### Records supplied:

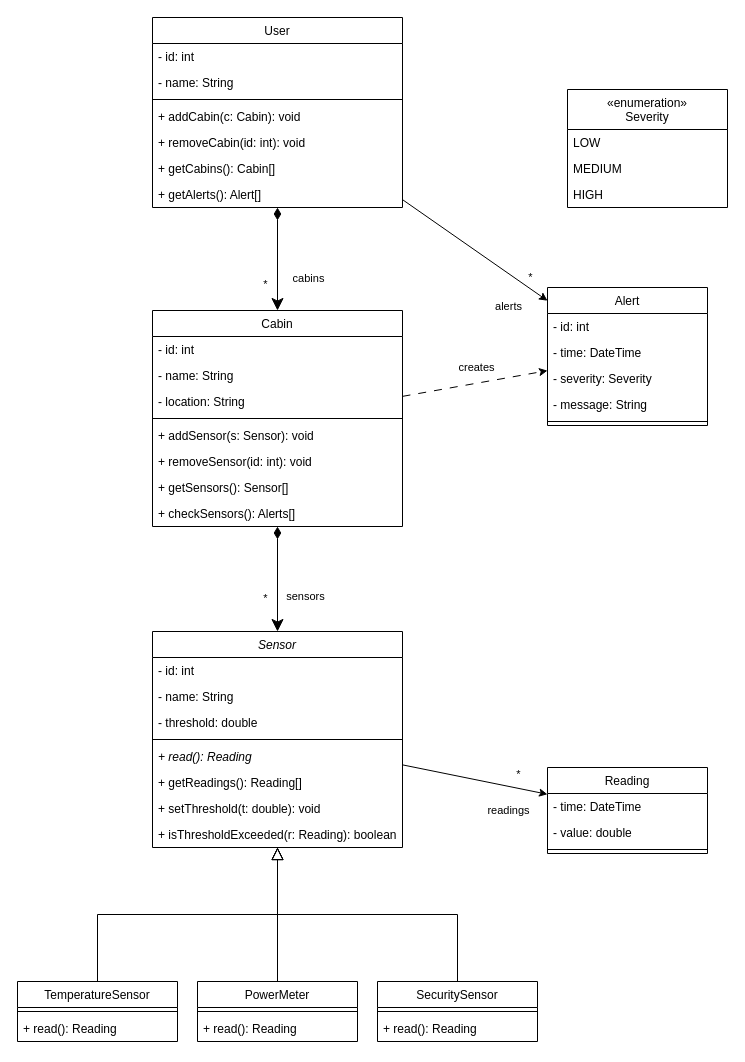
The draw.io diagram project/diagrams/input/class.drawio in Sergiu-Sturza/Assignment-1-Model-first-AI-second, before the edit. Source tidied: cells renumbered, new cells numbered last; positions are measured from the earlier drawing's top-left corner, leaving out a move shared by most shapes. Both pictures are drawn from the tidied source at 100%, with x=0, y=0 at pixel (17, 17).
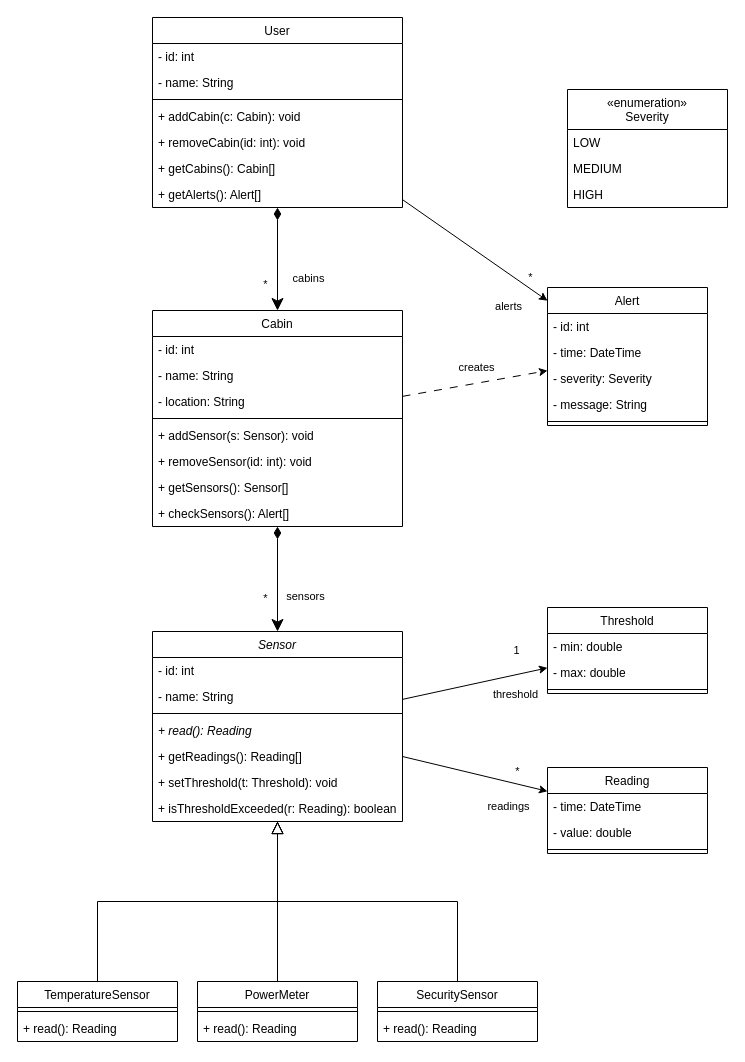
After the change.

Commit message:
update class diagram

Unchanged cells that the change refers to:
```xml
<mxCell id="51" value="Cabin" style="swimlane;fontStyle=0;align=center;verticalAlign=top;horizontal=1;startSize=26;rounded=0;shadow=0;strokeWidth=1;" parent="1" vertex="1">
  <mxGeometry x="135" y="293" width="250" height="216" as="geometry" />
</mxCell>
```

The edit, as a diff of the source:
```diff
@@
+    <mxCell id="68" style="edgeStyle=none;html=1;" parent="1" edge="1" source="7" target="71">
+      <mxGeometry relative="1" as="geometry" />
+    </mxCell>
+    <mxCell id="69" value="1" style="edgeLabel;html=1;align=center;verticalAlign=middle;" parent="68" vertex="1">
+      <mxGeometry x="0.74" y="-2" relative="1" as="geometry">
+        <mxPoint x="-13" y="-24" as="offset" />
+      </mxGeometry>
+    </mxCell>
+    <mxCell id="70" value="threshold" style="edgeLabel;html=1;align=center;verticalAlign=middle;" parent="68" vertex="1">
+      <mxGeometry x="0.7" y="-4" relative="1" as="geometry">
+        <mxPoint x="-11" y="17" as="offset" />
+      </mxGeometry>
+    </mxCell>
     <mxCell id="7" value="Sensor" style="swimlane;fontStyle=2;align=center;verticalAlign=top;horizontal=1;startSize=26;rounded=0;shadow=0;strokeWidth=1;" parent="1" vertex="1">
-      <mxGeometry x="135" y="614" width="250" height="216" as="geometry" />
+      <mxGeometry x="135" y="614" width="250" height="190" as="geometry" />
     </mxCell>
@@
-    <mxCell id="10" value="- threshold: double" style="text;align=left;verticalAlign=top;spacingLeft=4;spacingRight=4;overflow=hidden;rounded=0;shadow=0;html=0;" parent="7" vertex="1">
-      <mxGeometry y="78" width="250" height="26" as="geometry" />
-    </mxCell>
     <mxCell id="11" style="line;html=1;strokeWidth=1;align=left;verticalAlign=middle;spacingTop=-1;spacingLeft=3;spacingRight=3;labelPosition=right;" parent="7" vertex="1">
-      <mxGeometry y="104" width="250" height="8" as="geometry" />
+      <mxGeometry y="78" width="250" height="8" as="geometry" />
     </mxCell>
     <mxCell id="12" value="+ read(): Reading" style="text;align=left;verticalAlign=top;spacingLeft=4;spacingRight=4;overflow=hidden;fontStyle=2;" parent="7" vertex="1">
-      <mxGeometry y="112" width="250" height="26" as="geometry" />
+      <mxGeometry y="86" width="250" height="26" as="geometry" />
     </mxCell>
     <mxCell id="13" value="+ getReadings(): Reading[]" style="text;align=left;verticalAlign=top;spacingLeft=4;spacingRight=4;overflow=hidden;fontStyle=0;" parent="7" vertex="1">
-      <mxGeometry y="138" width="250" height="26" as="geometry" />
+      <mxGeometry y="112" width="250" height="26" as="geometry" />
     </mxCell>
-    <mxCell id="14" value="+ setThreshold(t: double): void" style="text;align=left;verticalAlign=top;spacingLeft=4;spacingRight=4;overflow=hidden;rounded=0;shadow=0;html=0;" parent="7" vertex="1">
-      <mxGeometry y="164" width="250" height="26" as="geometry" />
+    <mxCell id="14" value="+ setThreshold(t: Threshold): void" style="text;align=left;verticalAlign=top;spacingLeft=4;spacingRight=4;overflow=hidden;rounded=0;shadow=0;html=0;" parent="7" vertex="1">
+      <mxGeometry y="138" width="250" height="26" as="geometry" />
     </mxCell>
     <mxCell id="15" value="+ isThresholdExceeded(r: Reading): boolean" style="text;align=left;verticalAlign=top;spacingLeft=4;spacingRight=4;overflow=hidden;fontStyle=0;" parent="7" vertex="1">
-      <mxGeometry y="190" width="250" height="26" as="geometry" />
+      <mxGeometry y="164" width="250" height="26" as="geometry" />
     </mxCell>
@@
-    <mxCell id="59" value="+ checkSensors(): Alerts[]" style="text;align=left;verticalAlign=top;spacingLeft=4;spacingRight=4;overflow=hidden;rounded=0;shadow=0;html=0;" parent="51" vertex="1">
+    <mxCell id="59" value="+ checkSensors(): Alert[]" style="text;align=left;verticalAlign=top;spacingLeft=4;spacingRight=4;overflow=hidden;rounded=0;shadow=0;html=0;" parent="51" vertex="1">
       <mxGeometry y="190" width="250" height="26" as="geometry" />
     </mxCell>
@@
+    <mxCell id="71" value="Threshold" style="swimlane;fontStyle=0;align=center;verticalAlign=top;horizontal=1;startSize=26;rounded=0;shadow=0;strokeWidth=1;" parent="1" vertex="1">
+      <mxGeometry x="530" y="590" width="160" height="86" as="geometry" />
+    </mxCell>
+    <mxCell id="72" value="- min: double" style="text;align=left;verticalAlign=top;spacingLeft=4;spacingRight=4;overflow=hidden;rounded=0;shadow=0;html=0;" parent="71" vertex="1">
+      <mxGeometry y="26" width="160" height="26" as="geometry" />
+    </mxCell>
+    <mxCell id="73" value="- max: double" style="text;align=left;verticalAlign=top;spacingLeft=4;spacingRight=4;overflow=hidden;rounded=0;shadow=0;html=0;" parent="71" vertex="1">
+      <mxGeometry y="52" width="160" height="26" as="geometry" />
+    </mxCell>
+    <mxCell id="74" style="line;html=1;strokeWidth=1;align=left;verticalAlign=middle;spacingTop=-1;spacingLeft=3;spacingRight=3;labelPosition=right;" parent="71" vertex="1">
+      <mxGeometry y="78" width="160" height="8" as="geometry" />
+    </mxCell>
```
==
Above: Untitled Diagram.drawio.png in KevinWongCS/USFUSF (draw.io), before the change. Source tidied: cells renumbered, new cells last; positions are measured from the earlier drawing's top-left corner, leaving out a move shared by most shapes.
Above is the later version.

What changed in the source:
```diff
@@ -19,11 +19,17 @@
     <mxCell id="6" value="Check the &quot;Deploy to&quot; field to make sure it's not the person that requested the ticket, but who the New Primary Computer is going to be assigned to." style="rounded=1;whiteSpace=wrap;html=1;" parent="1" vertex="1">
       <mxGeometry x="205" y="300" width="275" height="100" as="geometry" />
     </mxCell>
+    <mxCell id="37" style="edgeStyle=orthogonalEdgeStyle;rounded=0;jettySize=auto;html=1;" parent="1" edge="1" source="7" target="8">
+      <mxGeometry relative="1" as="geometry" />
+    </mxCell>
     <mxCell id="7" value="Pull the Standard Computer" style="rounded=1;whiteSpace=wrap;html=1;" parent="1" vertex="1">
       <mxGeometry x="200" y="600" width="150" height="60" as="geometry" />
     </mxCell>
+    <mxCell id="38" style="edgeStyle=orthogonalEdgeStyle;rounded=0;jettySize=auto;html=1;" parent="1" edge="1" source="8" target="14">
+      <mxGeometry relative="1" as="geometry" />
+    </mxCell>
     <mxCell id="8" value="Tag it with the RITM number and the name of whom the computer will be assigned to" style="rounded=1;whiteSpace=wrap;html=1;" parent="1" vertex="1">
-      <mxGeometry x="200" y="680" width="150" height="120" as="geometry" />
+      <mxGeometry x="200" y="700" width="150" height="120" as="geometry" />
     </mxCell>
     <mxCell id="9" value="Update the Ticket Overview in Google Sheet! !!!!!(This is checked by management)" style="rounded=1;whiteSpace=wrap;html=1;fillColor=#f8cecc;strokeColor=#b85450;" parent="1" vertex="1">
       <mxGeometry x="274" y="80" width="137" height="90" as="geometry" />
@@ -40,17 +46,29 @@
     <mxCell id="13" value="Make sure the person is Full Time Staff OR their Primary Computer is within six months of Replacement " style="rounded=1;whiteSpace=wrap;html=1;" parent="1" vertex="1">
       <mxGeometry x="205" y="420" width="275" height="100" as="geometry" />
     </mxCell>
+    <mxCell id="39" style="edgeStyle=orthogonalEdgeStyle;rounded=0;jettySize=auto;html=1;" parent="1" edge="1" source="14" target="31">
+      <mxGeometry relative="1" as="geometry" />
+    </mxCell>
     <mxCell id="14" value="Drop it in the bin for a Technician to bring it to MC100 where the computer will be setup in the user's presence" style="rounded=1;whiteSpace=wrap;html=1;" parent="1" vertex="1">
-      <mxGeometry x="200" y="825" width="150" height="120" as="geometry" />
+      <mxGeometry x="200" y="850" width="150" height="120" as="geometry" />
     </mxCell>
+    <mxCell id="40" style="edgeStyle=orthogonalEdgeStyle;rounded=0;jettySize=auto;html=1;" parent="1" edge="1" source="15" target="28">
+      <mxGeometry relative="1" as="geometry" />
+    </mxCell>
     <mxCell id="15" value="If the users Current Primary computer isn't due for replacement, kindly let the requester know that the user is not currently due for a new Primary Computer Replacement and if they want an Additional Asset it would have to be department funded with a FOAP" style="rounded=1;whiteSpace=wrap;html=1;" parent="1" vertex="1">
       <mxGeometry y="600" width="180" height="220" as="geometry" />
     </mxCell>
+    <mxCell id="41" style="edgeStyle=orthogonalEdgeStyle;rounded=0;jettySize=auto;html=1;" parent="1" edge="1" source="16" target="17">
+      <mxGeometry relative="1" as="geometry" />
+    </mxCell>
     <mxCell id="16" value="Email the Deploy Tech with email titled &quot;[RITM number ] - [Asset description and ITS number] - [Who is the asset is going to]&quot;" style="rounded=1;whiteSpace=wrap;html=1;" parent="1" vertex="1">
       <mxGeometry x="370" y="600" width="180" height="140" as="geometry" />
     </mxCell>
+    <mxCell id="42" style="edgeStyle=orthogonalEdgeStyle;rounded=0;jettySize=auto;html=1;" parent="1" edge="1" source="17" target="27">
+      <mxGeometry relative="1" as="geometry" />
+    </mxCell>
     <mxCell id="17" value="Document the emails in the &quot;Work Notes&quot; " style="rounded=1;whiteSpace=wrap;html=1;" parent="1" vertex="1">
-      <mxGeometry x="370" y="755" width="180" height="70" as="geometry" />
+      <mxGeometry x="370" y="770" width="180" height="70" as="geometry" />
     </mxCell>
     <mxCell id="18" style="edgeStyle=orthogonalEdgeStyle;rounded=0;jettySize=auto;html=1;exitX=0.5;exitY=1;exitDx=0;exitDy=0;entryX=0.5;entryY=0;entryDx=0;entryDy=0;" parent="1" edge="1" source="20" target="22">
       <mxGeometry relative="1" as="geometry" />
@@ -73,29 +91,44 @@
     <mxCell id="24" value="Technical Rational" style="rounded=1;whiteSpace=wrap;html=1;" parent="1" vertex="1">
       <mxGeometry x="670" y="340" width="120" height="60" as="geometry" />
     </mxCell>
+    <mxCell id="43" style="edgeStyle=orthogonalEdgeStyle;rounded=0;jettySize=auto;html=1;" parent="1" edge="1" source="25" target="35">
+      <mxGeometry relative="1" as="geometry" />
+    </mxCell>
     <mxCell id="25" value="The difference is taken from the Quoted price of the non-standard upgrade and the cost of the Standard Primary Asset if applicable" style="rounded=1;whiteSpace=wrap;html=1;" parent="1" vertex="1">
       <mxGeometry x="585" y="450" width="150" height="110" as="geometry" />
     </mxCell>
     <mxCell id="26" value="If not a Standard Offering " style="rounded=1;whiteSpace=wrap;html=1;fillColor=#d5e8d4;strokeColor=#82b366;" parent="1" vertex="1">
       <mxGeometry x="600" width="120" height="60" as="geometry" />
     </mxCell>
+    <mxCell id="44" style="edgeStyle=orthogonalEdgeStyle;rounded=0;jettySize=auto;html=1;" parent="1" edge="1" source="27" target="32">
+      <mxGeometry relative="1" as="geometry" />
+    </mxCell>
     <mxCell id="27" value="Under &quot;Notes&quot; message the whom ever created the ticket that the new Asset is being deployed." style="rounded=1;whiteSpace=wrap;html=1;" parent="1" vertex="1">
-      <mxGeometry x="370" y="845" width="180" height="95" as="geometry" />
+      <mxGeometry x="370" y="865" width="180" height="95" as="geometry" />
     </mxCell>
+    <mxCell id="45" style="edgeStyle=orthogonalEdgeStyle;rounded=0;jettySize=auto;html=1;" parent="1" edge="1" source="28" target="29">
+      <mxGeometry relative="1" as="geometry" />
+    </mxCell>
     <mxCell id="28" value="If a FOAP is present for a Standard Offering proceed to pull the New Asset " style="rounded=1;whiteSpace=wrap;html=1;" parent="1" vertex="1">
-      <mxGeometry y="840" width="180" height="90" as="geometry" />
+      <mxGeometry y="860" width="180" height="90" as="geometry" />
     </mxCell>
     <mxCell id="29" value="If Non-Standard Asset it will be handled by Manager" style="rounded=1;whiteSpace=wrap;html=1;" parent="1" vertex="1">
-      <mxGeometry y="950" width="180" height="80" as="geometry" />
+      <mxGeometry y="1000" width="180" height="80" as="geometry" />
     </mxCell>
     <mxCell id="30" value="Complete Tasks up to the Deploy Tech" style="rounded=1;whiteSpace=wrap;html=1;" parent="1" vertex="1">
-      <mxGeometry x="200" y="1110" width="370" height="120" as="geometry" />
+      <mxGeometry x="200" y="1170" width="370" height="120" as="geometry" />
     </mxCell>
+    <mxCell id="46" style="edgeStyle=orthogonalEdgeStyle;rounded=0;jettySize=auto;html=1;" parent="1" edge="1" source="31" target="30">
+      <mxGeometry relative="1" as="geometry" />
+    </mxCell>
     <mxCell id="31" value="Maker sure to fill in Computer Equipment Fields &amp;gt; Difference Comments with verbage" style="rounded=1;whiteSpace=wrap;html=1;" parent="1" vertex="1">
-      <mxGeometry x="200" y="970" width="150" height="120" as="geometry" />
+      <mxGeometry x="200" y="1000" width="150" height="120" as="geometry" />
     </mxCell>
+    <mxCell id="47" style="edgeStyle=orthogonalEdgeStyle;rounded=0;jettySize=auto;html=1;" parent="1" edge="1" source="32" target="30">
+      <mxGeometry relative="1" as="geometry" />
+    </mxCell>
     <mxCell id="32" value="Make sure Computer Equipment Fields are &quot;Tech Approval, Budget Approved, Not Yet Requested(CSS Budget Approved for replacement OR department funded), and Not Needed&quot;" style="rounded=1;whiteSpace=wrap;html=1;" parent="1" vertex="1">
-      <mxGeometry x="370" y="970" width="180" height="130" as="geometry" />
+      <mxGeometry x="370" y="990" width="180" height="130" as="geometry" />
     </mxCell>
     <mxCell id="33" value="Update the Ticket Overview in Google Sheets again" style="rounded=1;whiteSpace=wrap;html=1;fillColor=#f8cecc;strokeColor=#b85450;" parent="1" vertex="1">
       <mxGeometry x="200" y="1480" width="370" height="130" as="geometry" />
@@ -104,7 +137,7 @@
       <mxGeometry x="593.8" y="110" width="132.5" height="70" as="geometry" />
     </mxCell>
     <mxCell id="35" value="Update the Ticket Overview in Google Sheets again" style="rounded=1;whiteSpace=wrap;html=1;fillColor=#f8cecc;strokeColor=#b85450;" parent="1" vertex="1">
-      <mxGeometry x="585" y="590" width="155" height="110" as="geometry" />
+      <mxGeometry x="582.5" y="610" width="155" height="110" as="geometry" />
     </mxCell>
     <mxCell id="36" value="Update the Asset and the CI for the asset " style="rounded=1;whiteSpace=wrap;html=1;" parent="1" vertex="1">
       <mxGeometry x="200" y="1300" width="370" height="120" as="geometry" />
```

### Task prompt:
Take each line in the listing that has the word "fontStyle" and copy it.

### Task answer:
<mxCell id="51" value="Cabin" style="swimlane;fontStyle=0;align=center;verticalAlign=top;horizontal=1;startSize=26;rounded=0;shadow=0;strokeWidth=1;" parent="1" vertex="1">
     <mxCell id="7" value="Sensor" style="swimlane;fontStyle=2;align=center;verticalAlign=top;horizontal=1;startSize=26;rounded=0;shadow=0;strokeWidth=1;" parent="1" vertex="1">
     <mxCell id="12" value="+ read(): Reading" style="text;align=left;verticalAlign=top;spacingLeft=4;spacingRight=4;overflow=hidden;fontStyle=2;" parent="7" vertex="1">
     <mxCell id="13" value="+ getReadings(): Reading[]" style="text;align=left;verticalAlign=top;spacingLeft=4;spacingRight=4;overflow=hidden;fontStyle=0;" parent="7" vertex="1">
     <mxCell id="15" value="+ isThresholdExceeded(r: Reading): boolean" style="text;align=left;verticalAlign=top;spacingLeft=4;spacingRight=4;overflow=hidden;fontStyle=0;" parent="7" vertex="1">
+    <mxCell id="71" value="Threshold" style="swimlane;fontStyle=0;align=center;verticalAlign=top;horizontal=1;startSize=26;rounded=0;shadow=0;strokeWidth=1;" parent="1" vertex="1">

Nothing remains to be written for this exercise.